Author: Emily Kovnatore, BSc Chemistry, University of Aberdeen

Project: Trophic structure and functioning of the macrofauna community in Loch Creran investigated via dual stable isotope labelling experiments

Supervisor: Ursula WitteAnton Kuech, School of Biological Sciences, University of Aberdeen.

Emily working in the lab. Photo credit: Emily Kovnatore

Hello, I’m currently a BSc Chemistry student at the University of Aberdeen, in my final year. A few days before my final exam in May, I received an email advertising several placements. One of them particularly caught my attention when I discovered it was related to marine biology. During my third year, I studied environmental chemistry, which piqued my interest in this area. When I saw the opportunity to apply for this placement, I felt excited. I wanted to explore something different and see if marine biology might be a future career path for me, even though I had limited prior knowledge in the field. The project that intrigued me was titled: ‘Trophic structure and functioning of the macrofauna community in Loch Creran investigation via dual stable isotope labelling experiments.’

The primary goal of this research was to gain a deeper understanding of how the macrofauna community in Loch Creran interacts, functions, and is structured in terms of feeding relationships and ecological roles. This was achieved through stable isotope labelling experiments (SIA) involving 13C and 15N elements, a classic method for tracing food sources within the microfauna community. SIA serves as a kind of ‘fingerprint’ that helps scientists answer questions about food web dynamics, carbon and nutrient cycling, migration patterns of the macrofauna community, and the impact of environmental changes on the ecosystem. The research was divided into smaller objectives, and during my time with the team, my focus was on:

During the first week of my placement, the team and I embarked on a field trip to the Ythan estuary to collect macrofauna species, including crustaceans, bivalves, gastropods, polychaete crabs, jellyfish, and brittlestar, some examples of species can be seen in photos below. We conducted SIA to ensure the instruments were providing accurate results before analysing Loch Creran samples.


For the next 3-4 weeks, my daily tasks in the lab included analysing macrofauna species from the Ythan estuary. This involved taking pictures, identifying specimens, drying them in the oven, weighing them, acidifying, weighing again, drying once more, bull milling, and packing them into small circles for subsequent 13C and 15N SIA. I can confidently say that I gained proficiency in the skill of weighing, as it played a significant role in our research. 😀


The second part of the project involved analysing samples from Loch Creran, following a similar process to what we did with the Ythan samples. However, in this case, we needed to be more caution and use specialized equipment to prevent any contamination. Unfortunately, my placement concluded before we received the results of the analysis, but I did get a chance to look through some data from the SIA conducted on the Ythan estuary samples.
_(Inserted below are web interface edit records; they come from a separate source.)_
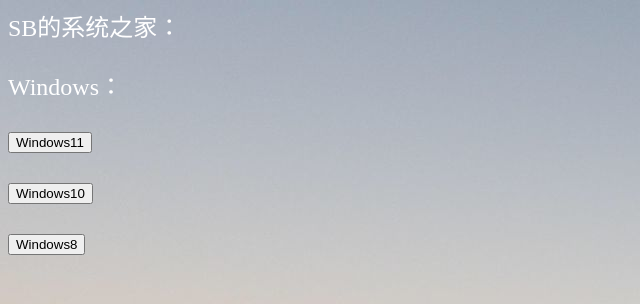
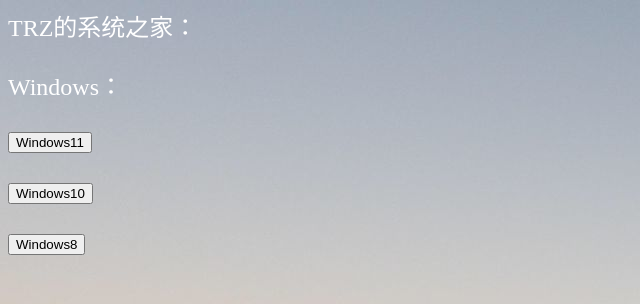
Before and after one commit to trznb/turuize.github.io, a plain HTML site: page system.html in a window 1280 px wide. Shown: the top 304 px of the page, 0-640 px from the left. Drawn offline with Linux system fonts and the light colour scheme.

Commit message:
Update system.html

```diff
--- a/system.html
+++ b/system.html
@@ -26,7 +26,7 @@
 
 
 
-</p><font size="5"><font color="#FFFFFF">SB的系统之家：</p>
+</p><font size="5"><font color="#FFFFFF">TRZ的系统之家：</p>
 
 </p><font size="5"><font color="#FFFFFF">Windows：</p>
 
```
During my internship, I participated in weekly meetings with the supervisor, PhD and master’s students, and a technician. These meetings typically revolved around discussing the progress made during the previous week, addressing general queries, and engaging in discussions related to research papers. This experience was both insightful and valuable, as it provided me with a first-hand look at how a research team operates and allowed me to immerse myself in a professional atmosphere. Among these activities, I particularly enjoyed our discussions on research papers, as they consistently expanded my knowledge base, leaving me with newfound insights after each meeting.

Polychaete: Eumida genus

During the 10-week placement, I devoted considerable thought to my future options. This experience helped me to construct a potential path for my future. I must admit, I thoroughly enjoyed learning about macrofauna species, some of which were super cute and never failed to bring a smile to my face, like this charming polychaete: Eumida genus that reminds me of a baby hippo (left).

I am extremely grateful to the PhD student with whom I primarily collaborated during my placement. He patiently taught me everything from the start and was always happy to answer any questions I had. Both he and another PhD student offered valuable insights and suggestions for potential career paths in marine industry. During the placement, I worked alongside with another REP student on the same project, and we have since become good friends. So, not only did I gain valuable experience, but I also formed meaningful connections with great people.

After the placement experience prompted me to reconsider my future path, my next step involves looking more into job opportunities in the field of marine chemistry and potentially pursuing a master’s degree in this area.